An inning and a season to remember for Phillies

The top of the ninth took exactly 9 minutes and 59 seconds. It only seemed like 25 years.

From the moment Brad Lidge let the first pitch of the final inning go until the final slider dropped into the dirt, it took that 1 second shy of 10 minutes for all that history to be left behind. What was no longer mattered much. Winning the last game has a way of changing everything.

Phillies players, coaches, management and families gathered on the field as the trophies were handed out. Every few steps, there was another small gathering - Jamie Moyer talking, then posing with his family and then sprinting to the clubhouse to soak up a lifetime in baseball with the celebration even the sedate Moyer must have imagined somewhere along the way.

Before dashing off, Moyer was asked about the 2-day delay and said, "it happened and we dealt with it. I am just happy I could be part of the team."
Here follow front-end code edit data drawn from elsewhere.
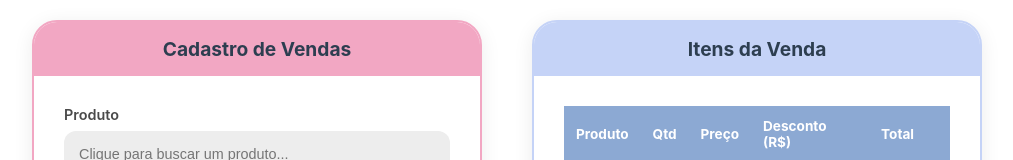
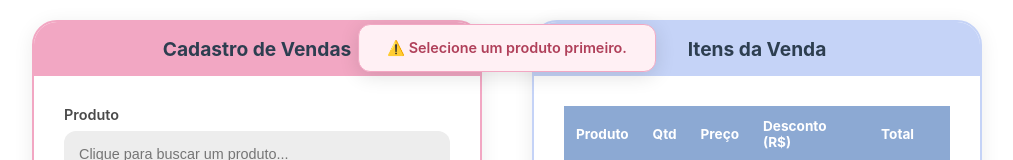
Before and after one commit to projeto-grupo-07/frontend, a React app: page /PainelDeVendas in a window 1280 px wide. Both pictures are taken after a click on the button "Adicionar Item". Shown: the top 160 px of the page, without its empty margins (133-1146 px from the left). Built offline with nearby package versions, Linux system fonts and the light colour scheme; no server answers; the HTML template or start-up script is replaced by a standard one.

Commit message:
Implementacao de aviso para qtd de produto venda maior que a do estoque

```diff
--- a/src/pages/PainelDeVendas/index.jsx
+++ b/src/pages/PainelDeVendas/index.jsx
@@ -19,16 +19,34 @@ function PainelDeVendas() {
     const [quantidade, setQuantidade] = useState(1);
     const [modalCadastroAberto, setModalCadastroAberto] = useState(false);
     const [modalFinalizarAberto, setModalFinalizarAberto] = useState(false);
+    const [mensagemErro, setMensagemErro] = useState(null);
+    const [mensagemSucesso, setMensagemSucesso] = useState(null);
+
+    const exibirErro = (msg) => {
+        setMensagemErro(msg);
+        setTimeout(() => setMensagemErro(null), 4000);
+    };
+
+    const exibirSucesso = (msg) => {
+        setMensagemSucesso(msg);
+        setTimeout(() => setMensagemSucesso(null), 3000);
+    };
 
     const handleConfirmarVenda = async (dadosVenda) => {
         try {
             await VendaService.create(dadosVenda);
-            alert("Venda realizada com sucesso!");
+            exibirSucesso("Venda realizada com sucesso!");
             setItensVenda([]);
             localStorage.removeItem('@BrinksCalcados:carrinho');
             setModalFinalizarAberto(false);
         } catch (err) {
-            alert("Erro ao processar venda no servidor.");
+            setModalFinalizarAberto(false);
+            const mensagem = err?.response?.data?.message || err?.response?.data || null;
+            if (typeof mensagem === 'string' && mensagem.toLowerCase().includes('estoque')) {
+                exibirErro("Estoque insuficiente: a quantidade solicitada é maior do que o disponível.");
+            } else {
+                exibirErro("Não foi possível concluir a venda. Verifique os itens e tente novamente.");
+            }
         }
     };
 
@@ -40,7 +58,7 @@ function PainelDeVendas() {
     const handleProdutoCriado = () => {
         fetchProdutos();
         setModalCadastroAberto(false);
-        alert("Produto cadastrado com sucesso e pronto para venda!");
+        exibirSucesso("Produto cadastrado com sucesso e pronto para venda!");
     };
 
     const fetchProdutos = async () => {
@@ -57,9 +75,8 @@ function PainelDeVendas() {
     };
 
     const handleAdicionarItem = () => {
-        if (!produtoSelecionado) return alert("Selecione um produto primeiro!");
-        if (Number(quantidade) < 1) return alert("A quantidade deve ser pelo menos 1.");
-
+        if (!produtoSelecionado) return exibirErro("Selecione um produto primeiro.");
+        if (Number(quantidade) < 1) return exibirErro("A quantidade deve ser pelo menos 1.");
 
         const descricao = `${produtoSelecionado.marca} ${produtoSelecionado.modelo} - Nº ${produtoSelecionado.numero}`;
 
@@ -77,25 +94,21 @@ function PainelDeVendas() {
         setQuantidade(1);
     };
 
-    // FUNÇÃO QUE ESTAVA FALTANDO
     const handleAtualizarDesconto = (index, novoDesconto) => {
         const valorDesconto = Number(novoDesconto);
-
         if (valorDesconto < 0) return;
 
         const novaLista = [...itensVenda];
         const item = novaLista[index];
-
         const subtotalBruto = item.preco * item.quantidadeVendaProduto;
 
         if (valorDesconto > subtotalBruto) {
-             alert(`O desconto não pode ser maior que o subtotal bruto do item (R$ ${subtotalBruto.toFixed(2)}).`);
-             return;
+            exibirErro(`Desconto não pode ser maior que o subtotal do item (R$ ${subtotalBruto.toFixed(2)}).`);
+            return;
         }
 
         item.desconto = valorDesconto;
         item.total = subtotalBruto - valorDesconto;
-
         setItensVenda(novaLista);
     };
 
@@ -114,6 +127,17 @@ function PainelDeVendas() {
 
     return (
         <>
+            {mensagemErro && (
+                <div className="toast toast-erro">
+                    ⚠️ {mensagemErro}
+                </div>
+            )}
+            {mensagemSucesso && (
+                <div className="toast toast-sucesso">
+                    ✓ {mensagemSucesso}
+                </div>
+            )}
+
             {modalAberto && (
                 <ModalBuscaProduto
                     produtos={produtos}
--- a/src/pages/PainelDeVendas/styles.css
+++ b/src/pages/PainelDeVendas/styles.css
@@ -139,3 +139,36 @@
     cursor: pointer;
     margin-top: auto;
 }
+
+/* Toast de notificação */
+.toast {
+    position: fixed;
+    top: 24px;
+    left: 50%;
+    transform: translateX(-50%);
+    padding: 14px 28px;
+    border-radius: 12px;
+    font-family: 'Inter', sans-serif;
+    font-size: 0.9rem;
+    font-weight: 600;
+    box-shadow: 0 4px 20px rgba(0, 0, 0, 0.12);
+    z-index: 9999;
+    animation: fadeInDown 0.3s ease;
+}
+
+.toast-erro {
+    background-color: #fff0f4;
+    border: 1.5px solid #F2A7C3;
+    color: #b0405a;
+}
+
+.toast-sucesso {
+    background-color: #f0f5ff;
+    border: 1.5px solid #C5D3F7;
+    color: #3a5a9b;
+}
+
+@keyframes fadeInDown {
+    from { opacity: 0; transform: translateX(-50%) translateY(-10px); }
+    to   { opacity: 1; transform: translateX(-50%) translateY(0); }
+}
```
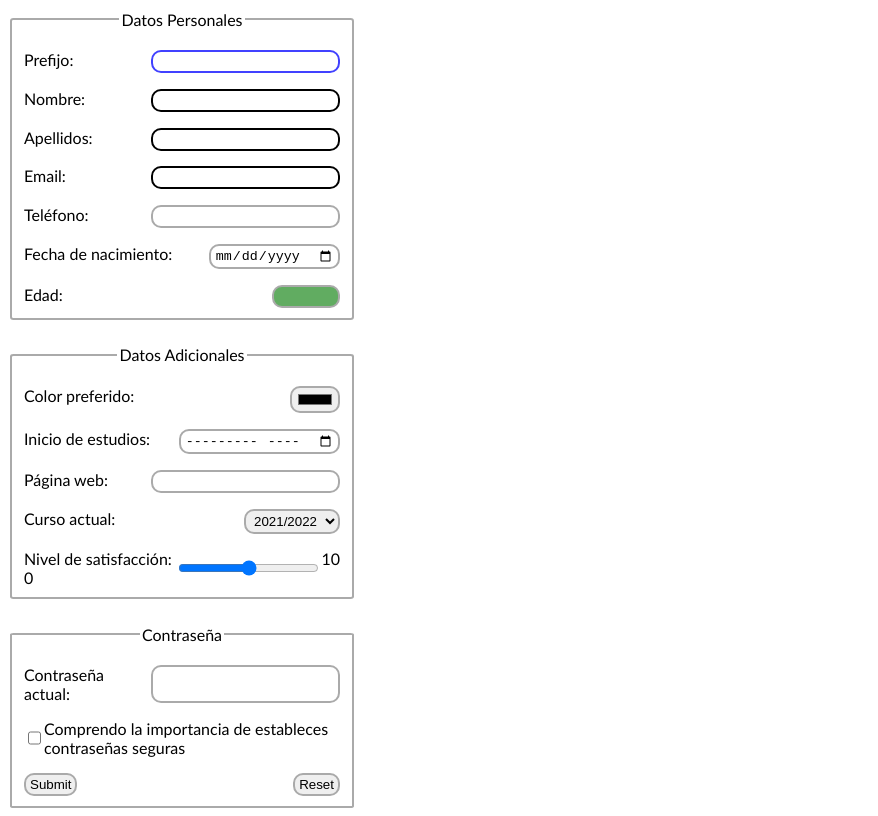
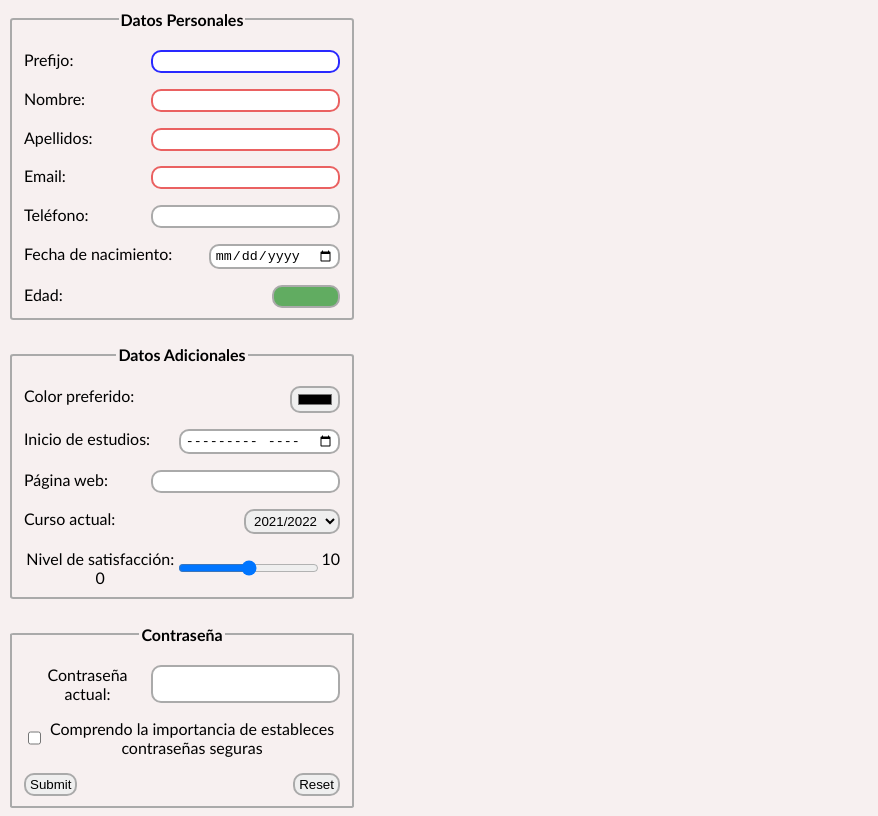
Before and after one commit to AJota1998/ejerciciosInterfaceAJota, a plain HTML site: page Formulario1/index.html in a window 1280 px wide. Shown: the part 76-892 px from the top of the page, without its empty margins (0-878 px from the left). Drawn offline with Linux system fonts and the light colour scheme.

Commit message:
fin formulario

```diff
--- a/Formulario1/css/index.css
+++ b/Formulario1/css/index.css
@@ -1,5 +1,9 @@
+
 body {
     font-family:'Gill Sans', 'Gill Sans MT', Calibri, 'Trebuchet MS', sans-serif;
+    background-color: rgb(247, 240, 240);
+    text-align: center;
+    align-items: center;
 }
 
 fieldset {
@@ -12,6 +16,7 @@ fieldset {
 
 legend {
     text-align: center;
+    font-weight: bolder;
 }
 
 div {
@@ -29,15 +34,9 @@ input, select{
     padding: 2px 4px 2px 4px;
 }
 
-
-input:required {
-    border: 2px solid;
-    border-color: black;
-}
-
 input:focus {
     border: 2px solid;
-    border-color: rgb(65, 65, 255);
+    border-color: rgb(41, 41, 255);
     outline: none;
 }
 
@@ -50,5 +49,9 @@ input:focus {
 }
 
 input:required:valid {
-    border-color: rgb(97, 172, 97) ;
+    border-color: rgb(97, 172, 97);
 }
+
+input:required:invalid {
+    border-color: rgb(234, 97, 97)
+}
```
That could be a motto for this Phils team. They dealt with it. And they overcame it.

Phillies president Dave Montgomery was talking about how his role had changed in 1997, how the Phillies really started to emphasize player development and scouting, how Ed Wade had been such a big part of acquiring most of the big names and how Pat Gillick had gotten the smaller names that became "big statements."

Players like Geoff Jenkins who started it all last night and Pedro Feliz who ended it with the World Series-winning single in the seventh.
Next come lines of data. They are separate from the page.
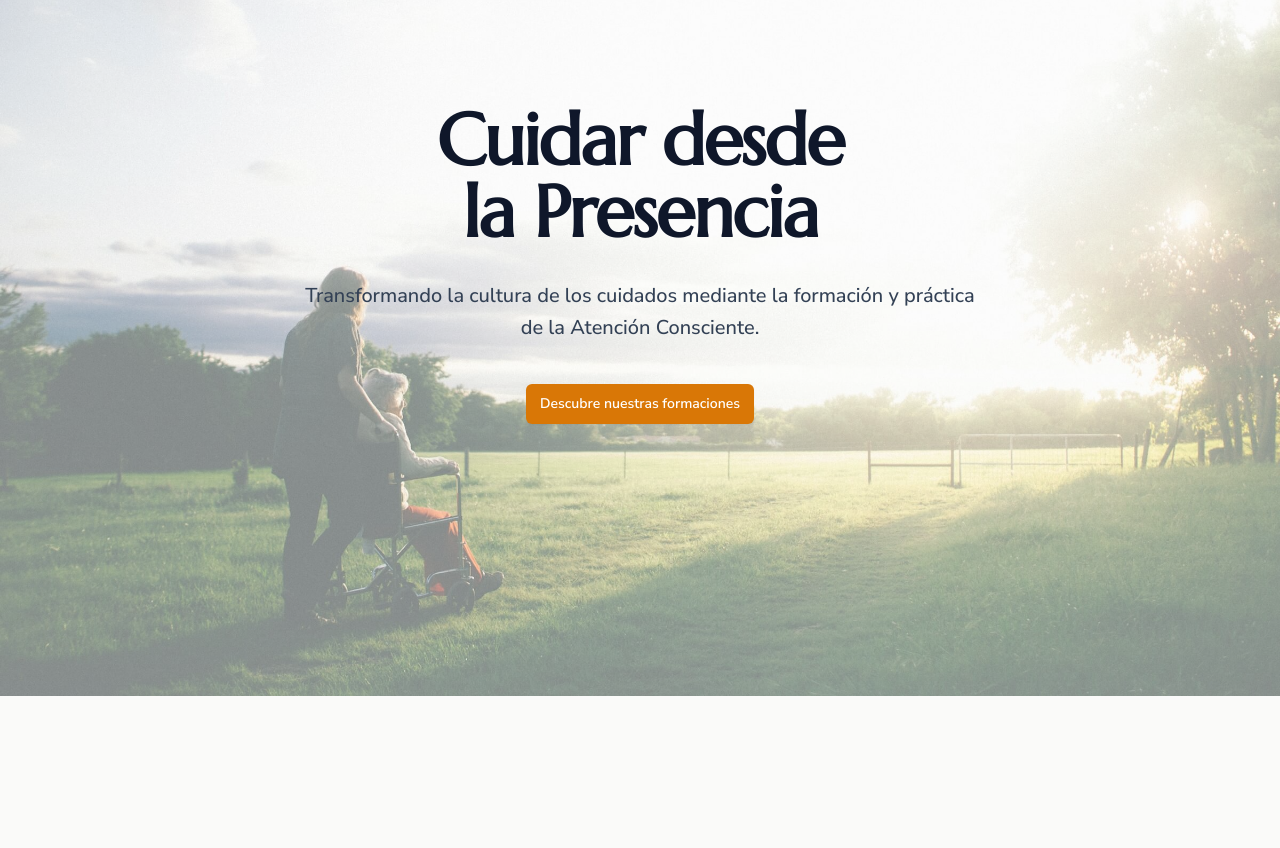
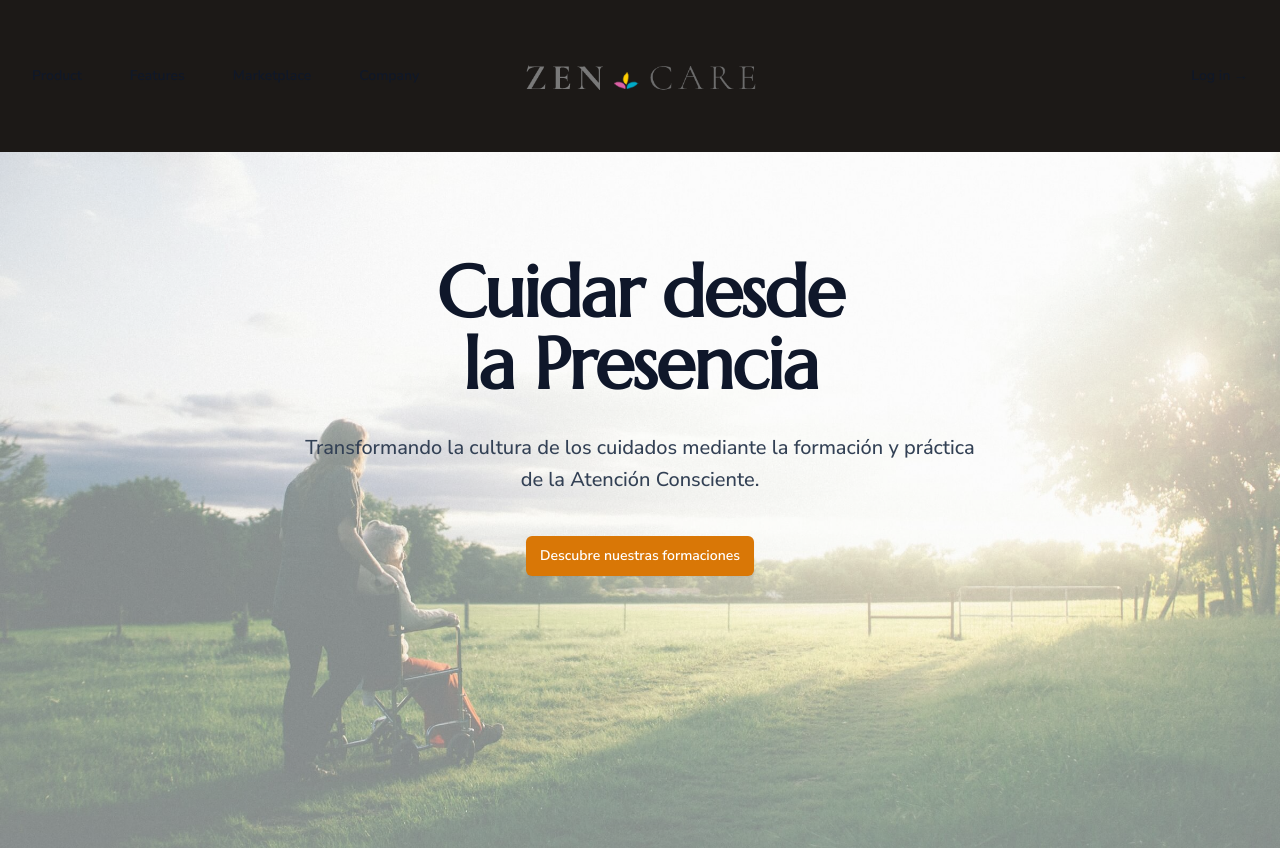
Before and after one commit to sgautier-dev/zencare, a Next.js app: page / in a window 1280 px wide. Before the commit the page ends 800 px from the top, so only its background shows below. Built offline with nearby package versions, Linux system fonts and the light colour scheme.

Commit message:
started header

```diff
--- a/src/app/globals.css
+++ b/src/app/globals.css
@@ -9,7 +9,7 @@
 	--color-accent: #22d3ee; /* Cyan apaisement */
 
 	/* Text & surface */
-	--color-bg-site: #fafaf9; /* Background global */
+	--color-bg-site: #1c1917; /* Background global */
 	--color-main: #1e293b; /* Body text */
 	--color-subtle: #334155; /* Secondary text */
 	--color-title: #0f172a; /* Headings */
--- a/src/app/page.tsx
+++ b/src/app/page.tsx
@@ -1,5 +1,11 @@
+import Header from "@/components/Header"
 import Hero from "@/components/Hero"
 
 export default function Home() {
-	return <Hero />
+	return (
+		<main className="flex flex-col justify-center mx-auto">
+			<Header />
+			<Hero />
+		</main>
+	)
 }
--- /dev/null
+++ b/src/components/Header.tsx
@@ -0,0 +1,115 @@
+"use client"
+
+import { useState } from "react"
+import Image from "next/image"
+import { Dialog, DialogPanel } from "@headlessui/react"
+import { Bars3Icon, XMarkIcon } from "@heroicons/react/24/outline"
+import logo from "@/images/logo_zencare.png"
+
+const navigation = [
+	{ name: "Product", href: "#" },
+	{ name: "Features", href: "#" },
+	{ name: "Marketplace", href: "#" },
+	{ name: "Company", href: "#" },
+]
+
+export default function Header() {
+	const [mobileMenuOpen, setMobileMenuOpen] = useState(false)
+
+	return (
+		<header className="">
+			<nav
+				aria-label="Global"
+				className="mx-auto flex max-w-7xl items-center justify-between p-3 lg:px-8"
+			>
+				<div className="flex flex-1">
+					<div className="hidden lg:flex lg:gap-x-12">
+						{navigation.map((item) => (
+							<a
+								key={item.name}
+								href={item.href}
+								className="text-sm/6 font-semibold text-gray-900 dark:text-white"
+							>
+								{item.name}
+							</a>
+						))}
+					</div>
+					<div className="flex lg:hidden">
+						<button
+							type="button"
+							onClick={() => setMobileMenuOpen(true)}
+							className="-m-2.5 inline-flex items-center justify-center rounded-md p-2.5 text-gray-700 dark:text-gray-400 dark:hover:text-white"
+						>
+							<span className="sr-only">Open main menu</span>
+							<Bars3Icon aria-hidden="true" className="size-6" />
+						</button>
+					</div>
+				</div>
+				<a href="#" className="-m-1.5 p-1.5">
+					<span className="sr-only">Your Company</span>
+					<Image
+						alt="logo, zencare"
+						src={logo}
+						className="h-24 sm:h-32 w-auto"
+					/>
+				</a>
+				<div className="flex flex-1 justify-end">
+					<a
+						href="#"
+						className="text-sm/6 font-semibold text-gray-900 dark:text-white"
+					>
+						Log in <span aria-hidden="true">&rarr;</span>
+					</a>
+				</div>
+			</nav>
+			<Dialog
+				open={mobileMenuOpen}
+				onClose={setMobileMenuOpen}
+				className="lg:hidden"
+			>
+				<div className="fixed inset-0 z-10" />
+				<DialogPanel className="fixed inset-y-0 left-0 z-10 w-full overflow-y-auto bg-white px-6 py-6 dark:bg-gray-900">
+					<div className="flex items-center justify-between">
+						<div className="flex flex-1">
+							<button
+								type="button"
+								onClick={() => setMobileMenuOpen(false)}
+								className="-m-2.5 rounded-md p-2.5 text-gray-700 dark:text-gray-400 dark:hover:text-white"
+							>
+								<span className="sr-only">Close menu</span>
+								<XMarkIcon aria-hidden="true" className="size-6" />
+							</button>
+						</div>
+						<a href="#" className="-m-1.5 p-1.5">
+							<span className="sr-only">Your Company</span>
+							<Image
+								alt="logo, zencare"
+								src={logo}
+								className="h-24 sm:h-32 w-auto"
+							/>
+						</a>
+						<div className="flex flex-1 justify-end">
+							<a
+								href="#"
+								className="text-sm/6 font-semibold text-gray-900 dark:text-white"
+							>
+								Log in <span aria-hidden="true">&rarr;</span>
+							</a>
+						</div>
+					</div>
+					<div className="mt-6 space-y-2">
+						{navigation.map((item) => (
+							<a
+								key={item.name}
+								href={item.href}
+								className="-mx-3 block rounded-lg px-3 py-2 text-base/7 font-semibold text-gray-900 hover:bg-gray-50 dark:text-white dark:hover:bg-white/5"
+							>
+								{item.name}
+							</a>
+						))}
+					</div>
+				</DialogPanel>
+			</Dialog>
+		</header>
+	)
+}
--- a/src/components/Hero.tsx
+++ b/src/components/Hero.tsx
@@ -4,14 +4,14 @@ export default function Hero() {
 	return (
 		<div className="relative isolate overflow-hidden pt-14">
 			<Image
-				alt="Nos convictions, collège les Papangues"
+				alt="zencare, cuidar desde la presencia"
 				src={heroImg}
 				className="absolute inset-0 -z-10 size-full object-cover"
 				priority
 			/>
 
 			{/* Overlay */}
-			<div className="absolute inset-0 z-0 bg-white/50 dark:bg-black/50 pointer-events-none" />
+			<div className="absolute inset-0 z-0 bg-white/50 dark:bg-black/20 pointer-events-none" />
 
 			<div className="relative z-10 flex min-h-[80vh] items-start justify-center">
 				<div className="max-w-2xl pt-24 sm:pt-12">
```
Also changed, not shown: package.json (+7 -5 lines), src/images/logo_zencare.png (added), 1 other file (tests, documents, lock files or other folders).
Montgomery was thinking back to 1950 when his parents bought the family's first television to watch the Phils play the Yankees in the World Series. Those Phillies did not win a game. These Phillies won four games in this World Series against Tampa Bay, the last one before a shrieking crowd at Citizens Bank Park, a culmination of the decade that Montgomery had been in charge and the Phillies began to change the way they did business.

"We were playing for tonight," Montgomery said. "Yesterday was a miserable day. We waited this long. What was another 48 hours?"

Every kid that plays baseball thinks of a night like last night. Still, "it just seems so far away," Ryan Madson said.

This time, it was there for all of them to touch. There is nothing quite like forever.

"A year ago, we were excited to be in the playoffs," Montgomery said. "This year, we were anxious to see what we could do. We never lost at home in the playoffs."

Actually, they hardly lost anywhere down the stretch. When Montgomery said he wasn't sure what the Phils' record was over the last 30 games, he was told "24-6."

That would be 13-3 to finish the regular season and 11-3 in the playoffs. That would be what championship teams do.

It is moments like these why people like Mike Arbuckle have devoted their lives to the game. The lifers are in it for the little things that, in an idle moment, they have to hope might lead one day to that one big thing.

"It's a hard road," Arbuckle said over the din on the field, as "We are the Champions" blared over the loudspeakers.

Before Jenkins slammed that double to lead off the game, or the second version of the same game, Greg Dobbs said of his pinch-hitting teammate: "I had a feeling that it was just meant to be."

On this night, this September and this October, it was. It finally was.

Nearly 90 minutes after that last out, the players were back on the field, with Dan Baker calling out their names, one by one. The celebration had moved from the field to the clubhouse and back to the field. It was not going to end soon, if ever. *